By Joshua Ringler
There are moments in everyone’s lives that require reflection, grieving and a way to overcome. Broadway’s “Bandstand” at the Jacobs Theatre shows these moments in the lives of Donny Nova (Corey Cott) and Julia Trojan (Lauren Osnes). Nova, short for Novitski, survived World War II. Trojan’s husband, Michael, who was also Nova’s best friend in the trenches, did not.
The musical details Nova’s struggles with PTSD, displaying “ghosts” as fallen buddies, with lighting effects and pure emotion displayed by Cott. Both Cott and Osnes play their characters incredibly well, crying on stage, showing the rough emotions that we – and not even them – can truly imagine.
Through song and dance, specifically jazzy swing music, the two main characters form a band, “The Donny Nova Band featuring Julia Trojan,” that takes their home city of Cleveland by storm. Supporting characters Jimmy Campbell (played by James Nathan Hopkins), Davy Zlatic (Brandon J. Ellis), Nick Radel (Joe Pero), Wayne Wright (Geoff Packard) and Johnny Simpson (Joe Carroll) complete Nova’s band.
All of these men had served in different branches of the armed forces and made it home after the war. Yet, they wouldn’t go as far as saying they were lucky to be home. They had their baggage from the past that they could not shake off. Through alcohol, strict parenting and teaching, they barely managed to survive.
Nova’s goal was to win a competition that would take him and his band of brothers to New York to become famous. He embarked on a journey of self-discovery, pain and perseverance. All of his bandmates join this struggle with him, while they deal with their own vices and virtues.
Red, white and blue lighting reminds the audience that this show is not about truly fictional characters: There were people who fought in World War II who came home to fight against themselves. And there were people who defeated Hitler that could not defeat what was inside them. As veterans struggle to find employment, overcome what they saw and rid themselves of past demons, this show can take on a new meaning.
Through powerful numbers like “You Deserve It,” “Love Will Come and Find Me Again” and “Welcome Home,” this show speaks to an audience looking for an insiders’ take on life after war.

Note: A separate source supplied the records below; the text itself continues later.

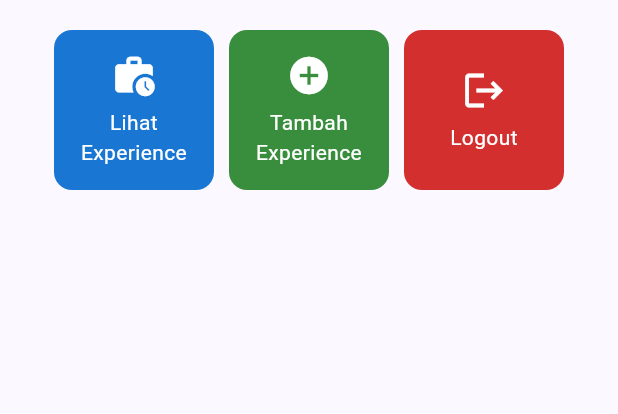
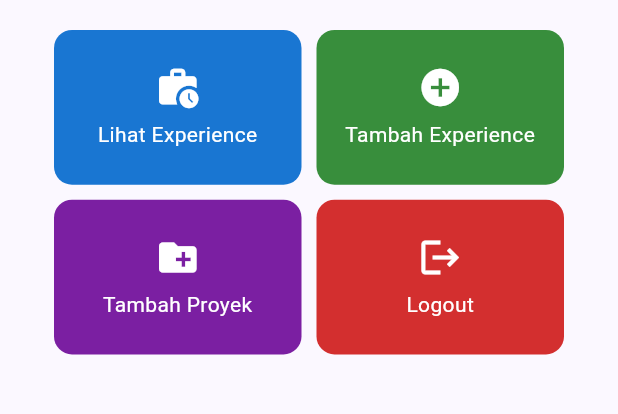
Before and after one commit to adinatapranaja/myportofolio_mobile, a Flutter app: the screen it shows after launch, in the side drawer, after a tap on "Home", on a phone screen of 412 x 824 dp, the part 387-801 px from its top. Run offline on Flutter 3.47's test engine with Material 3 defaults, Android fonts, the phone set to English and light mode, and no system bars; our stand-ins replace material_ui.

Commit message:
feat: open forms from menu cards and drawer

```diff
--- a/lib/screens/menu.dart
+++ b/lib/screens/menu.dart
@@ -1,4 +1,6 @@
 import 'package:material_ui/material_ui.dart';
+import 'package:myportofolio_mobile/screens/experience_form.dart';
+import 'package:myportofolio_mobile/screens/project_form.dart';
 import 'package:myportofolio_mobile/widgets/left_drawer.dart';
 import 'package:myportofolio_mobile/widgets/project_card.dart';
 
@@ -9,11 +11,23 @@ class MyHomePage extends StatelessWidget {
   final String nama = "Adinata Alaudin Pranaja";
   final String kelas = "PBP C";
 
-  // Warna memakai tingkat 700 (biru, hijau, merah) agar teks putih tetap
-  // kontras dan mudah dibaca di atas latar setiap kartu.
+  // Warna memakai tingkat 700 agar teks putih tetap kontras dan mudah dibaca
+  // di atas latar setiap kartu. Kartu yang membuka halaman lain menyimpan
+  // tujuannya di `destination`.
   static const List<ItemHomepage> items = [
     ItemHomepage("Lihat Experience", Icons.work_history, Color(0xFF1976D2)),
-    ItemHomepage("Tambah Experience", Icons.add_circle, Color(0xFF388E3C)),
+    ItemHomepage(
+      "Tambah Experience",
+      Icons.add_circle,
+      Color(0xFF388E3C),
+      destination: ExperienceFormPage.new,
+    ),
+    ItemHomepage(
+      "Tambah Proyek",
+      Icons.create_new_folder,
+      Color(0xFF7B1FA2),
+      destination: ProjectFormPage.new,
+    ),
     ItemHomepage("Logout", Icons.logout, Color(0xFFD32F2F)),
   ];
 
@@ -31,8 +45,9 @@ class MyHomePage extends StatelessWidget {
         iconTheme: const IconThemeData(color: Colors.white),
       ),
       drawer: const LeftDrawer(),
-      // Body halaman utama dengan padding di sekelilingnya.
-      body: Padding(
+      // Body dapat digulir agar empat kartu menu tetap terjangkau di layar
+      // ponsel yang pendek.
+      body: SingleChildScrollView(
         padding: const EdgeInsets.all(16.0),
         child: Column(
           crossAxisAlignment: CrossAxisAlignment.center,
@@ -66,13 +81,16 @@ class MyHomePage extends StatelessWidget {
                       ),
                     ),
                   ),
-                  // GridView menampilkan kartu tombol dalam tata letak kisi 3 kolom.
+                  // GridView menampilkan empat kartu tombol dalam kisi 2 kolom.
+                  // Penggulirannya diserahkan ke SingleChildScrollView di luar.
                   GridView.count(
-                    primary: true,
+                    primary: false,
+                    physics: const NeverScrollableScrollPhysics(),
                     padding: const EdgeInsets.all(20),
                     crossAxisSpacing: 10,
                     mainAxisSpacing: 10,
-                    crossAxisCount: 3,
+                    crossAxisCount: 2,
+                    childAspectRatio: 1.6,
                     // shrinkWrap agar ukuran kisi menyesuaikan tinggi konten anak.
                     shrinkWrap: true,
                     children: items.map((ItemHomepage item) {
@@ -118,14 +136,18 @@ class InfoCard extends StatelessWidget {
   }
 }
 
-/// Model data satu tombol menu: label, ikon, dan warna latar kartunya.
+/// Model data satu tombol menu: label, ikon, warna latar, dan halaman tujuan.
 ///
-/// Warna disimpan di model sehingga [ItemCard] cukup membaca [color]
-/// tanpa percabangan per tombol.
+/// Warna dan tujuan disimpan di model sehingga [ItemCard] cukup membaca
+/// [color] dan [destination] tanpa percabangan per nama tombol.
 class ItemHomepage {
   final String name;
   final IconData icon;
   final Color color;
 
-  const ItemHomepage(this.name, this.icon, this.color);
+  /// Pembuat halaman yang dibuka dengan `Navigator.push()`, atau `null` jika
+  /// tombol hanya menampilkan SnackBar.
+  final Widget Function()? destination;
+
+  const ItemHomepage(this.name, this.icon, this.color, {this.destination});
 }
--- a/lib/widgets/left_drawer.dart
+++ b/lib/widgets/left_drawer.dart
@@ -1,4 +1,5 @@
 import 'package:material_ui/material_ui.dart';
+import 'package:myportofolio_mobile/screens/experience_form.dart';
 import 'package:myportofolio_mobile/screens/menu.dart';
 import 'package:myportofolio_mobile/screens/project_form.dart';
 
@@ -64,6 +65,19 @@ class LeftDrawer extends StatelessWidget {
               );
             },
           ),
+          ListTile(
+            leading: const Icon(Icons.work_outline),
+            title: const Text('Add Experience'),
+            // Navigasi ke halaman tambah pengalaman
+            onTap: () {
+              Navigator.pushReplacement(
+                context,
+                MaterialPageRoute(
+                  builder: (context) => const ExperienceFormPage(),
+                ),
+              );
+            },
+          ),
         ],
       ),
     );
```
Also changed, not shown: lib/widgets/project_card.dart (+5 -5 lines), 1 other file.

Prior to the beginning, the announcer thanks all veterans for serving, deservingly so.
While these characters are portraits, surrounded by a minimal-yet-realistic set, visually-stimulating and Tony-winning choreography by Andy Blankenbuehler (Tony winner from “Hamilton”), the message of the show sticks. To forget your veterans after the war is like forgetting why our country sent them in the first place.

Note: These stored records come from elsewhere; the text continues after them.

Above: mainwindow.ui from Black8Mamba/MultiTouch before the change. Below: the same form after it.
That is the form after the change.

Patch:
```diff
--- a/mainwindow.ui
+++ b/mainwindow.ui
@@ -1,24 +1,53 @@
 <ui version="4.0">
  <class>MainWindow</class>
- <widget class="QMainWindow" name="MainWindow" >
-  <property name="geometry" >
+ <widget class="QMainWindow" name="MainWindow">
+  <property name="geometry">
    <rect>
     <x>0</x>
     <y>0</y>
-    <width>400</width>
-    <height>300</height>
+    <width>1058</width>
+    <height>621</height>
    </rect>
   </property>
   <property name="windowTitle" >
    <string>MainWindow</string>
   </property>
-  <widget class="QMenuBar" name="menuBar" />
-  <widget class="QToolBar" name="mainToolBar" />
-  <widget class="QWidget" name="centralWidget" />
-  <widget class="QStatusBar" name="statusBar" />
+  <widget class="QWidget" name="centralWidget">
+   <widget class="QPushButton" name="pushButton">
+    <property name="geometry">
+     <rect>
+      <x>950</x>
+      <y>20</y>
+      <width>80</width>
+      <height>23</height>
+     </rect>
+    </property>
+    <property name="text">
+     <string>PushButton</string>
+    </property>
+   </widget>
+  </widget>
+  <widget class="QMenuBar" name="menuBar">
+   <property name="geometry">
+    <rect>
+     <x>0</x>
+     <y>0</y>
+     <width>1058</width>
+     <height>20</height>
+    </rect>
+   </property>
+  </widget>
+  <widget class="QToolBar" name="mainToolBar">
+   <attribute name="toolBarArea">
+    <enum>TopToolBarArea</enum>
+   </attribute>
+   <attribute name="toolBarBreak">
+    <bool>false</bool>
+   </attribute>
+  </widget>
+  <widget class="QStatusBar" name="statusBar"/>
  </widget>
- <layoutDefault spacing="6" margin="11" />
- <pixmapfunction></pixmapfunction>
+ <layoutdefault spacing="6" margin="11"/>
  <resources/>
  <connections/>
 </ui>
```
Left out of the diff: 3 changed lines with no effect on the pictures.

Without music, their struggles would have continued. With it, they survived.